In "Facing It," the personal becomes real as the speaker of the poem revisits the Vietnam memorial in Washington. Imagery is the powerful technique the speaker employs and he demonstrates how to use imagery successfully. When the speaker looks at the memorial, anxiety from his past takes over his mind. He says, "My clouded reflection eyes me / like a bird of prey, the profile of night / slanted against morning" (Komunyakaa 6-8). The reflection he sees in the stone is the man he used to be or the soldier that fought in Vietnam. Memory takes over and everything seems to change for the speaker. The letters on the memorial are described as "smoke" (16) and the reflection of the people around him are fading through him as he feels he becomes a" window" (27). These images show us a man that is lost in the names and shapes that fall upon the granite. When he runs his fingertip along the names of the dead, he recalls a booby trap. It is a struggle for him to stay out of the past because the memorial acts as a conduit for all of the memories the speaker has chosen to forget until this moment. While he watches what he thinks is a lady trying to erase names from the wall, he realizes she is simply brushing a child's hair. The inability to draw distinct lines between the present and the past is captured in that moment, as the speaker finds himself projecting what he wants to do upon the others around him. He wishes to wipe away the names as an attempt to forget the past but he soon realizes he is unable to do so.

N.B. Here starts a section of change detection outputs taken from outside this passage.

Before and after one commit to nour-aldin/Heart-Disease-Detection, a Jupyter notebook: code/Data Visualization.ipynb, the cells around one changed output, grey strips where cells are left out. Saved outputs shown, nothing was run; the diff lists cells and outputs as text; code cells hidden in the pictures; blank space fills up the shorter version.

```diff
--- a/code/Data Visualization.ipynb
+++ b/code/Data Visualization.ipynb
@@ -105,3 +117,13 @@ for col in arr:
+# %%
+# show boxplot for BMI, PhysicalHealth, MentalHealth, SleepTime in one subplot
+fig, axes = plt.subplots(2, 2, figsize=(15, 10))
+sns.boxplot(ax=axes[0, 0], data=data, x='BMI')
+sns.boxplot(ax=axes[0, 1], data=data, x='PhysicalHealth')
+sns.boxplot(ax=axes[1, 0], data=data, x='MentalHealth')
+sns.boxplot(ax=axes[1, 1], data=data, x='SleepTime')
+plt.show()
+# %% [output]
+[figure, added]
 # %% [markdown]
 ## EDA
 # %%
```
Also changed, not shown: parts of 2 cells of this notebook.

The most significant symbol in "Facing It" is the memorial, which represents the war. The war consumed the speaker and as he looks at the wall, he feels the same kind of consumption as he feels himself and the images of others drifting into the cold blackness before him. While looking at the wall, he says his "black face fades" (Komunyakaa 1) into the stone. As he looks into the wall, he feels himself dissolving back to another place and time. The wall, serving as a painful and vivid reminder of the war, pulls the speaker back to the war. We can almost see the reflection of this man fading into the granite as his memories flood his mind. The wall and the memory of war are so powerful that the speaker must turn his head away and resist the urge to break down in tears. The wall as a symbol of the war is gripping and dramatic and helps the speaker get his point across. Again, we are looking at divisions and the wall represents that line which exists between the past and the present. It looms dark and it is never going away. The speaker uncovers the frailty of the human spirit with this poem because he exposes the process of how the mind works when coping with painful memories.

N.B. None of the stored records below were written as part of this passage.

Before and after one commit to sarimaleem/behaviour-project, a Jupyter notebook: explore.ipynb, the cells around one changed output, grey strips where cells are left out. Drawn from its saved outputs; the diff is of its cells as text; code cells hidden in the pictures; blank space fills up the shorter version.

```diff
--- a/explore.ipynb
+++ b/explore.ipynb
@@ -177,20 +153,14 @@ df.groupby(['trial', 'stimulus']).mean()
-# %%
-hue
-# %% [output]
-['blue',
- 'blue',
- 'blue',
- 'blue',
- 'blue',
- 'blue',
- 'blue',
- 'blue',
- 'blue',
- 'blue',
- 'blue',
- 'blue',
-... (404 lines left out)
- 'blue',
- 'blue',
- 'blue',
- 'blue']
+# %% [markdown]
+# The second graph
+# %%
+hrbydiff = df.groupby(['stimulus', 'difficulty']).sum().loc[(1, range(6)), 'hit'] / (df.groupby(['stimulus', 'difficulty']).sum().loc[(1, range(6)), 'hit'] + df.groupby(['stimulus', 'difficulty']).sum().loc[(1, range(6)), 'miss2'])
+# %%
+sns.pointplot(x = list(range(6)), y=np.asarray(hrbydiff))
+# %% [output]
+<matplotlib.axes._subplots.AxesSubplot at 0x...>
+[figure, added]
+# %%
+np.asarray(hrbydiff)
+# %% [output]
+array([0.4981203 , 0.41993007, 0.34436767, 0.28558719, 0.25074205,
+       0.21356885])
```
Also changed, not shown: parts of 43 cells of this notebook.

In "Tu Do Street," the speaker experiences racial divides in Vietnam. The divide felt by the speaker emphasizes just how strong these kinds of divisions can be, even as they are unspoken. The poem opens with the hint of some kind of division as the speaker writes, "Music divides the evening / I close my eyes & can see / men drawing lines in the dust" (2-3). This image creates an invisible barrier the speaker feels when he walks into the bar. The lines drawn in the dust indicate that the separation between individuals is permanent. This not to say that the idea of such separation is good. To the contrary, the speaker uses language indicating how difficult and futile such lines are. Such lines are everywhere and sometimes difficult to erase once established. The speaker likens the experience back to a time in his youth when he is a "small boy / again in Bogalusa. White Only / signs & Hank Snow" (4-7). Here we see how…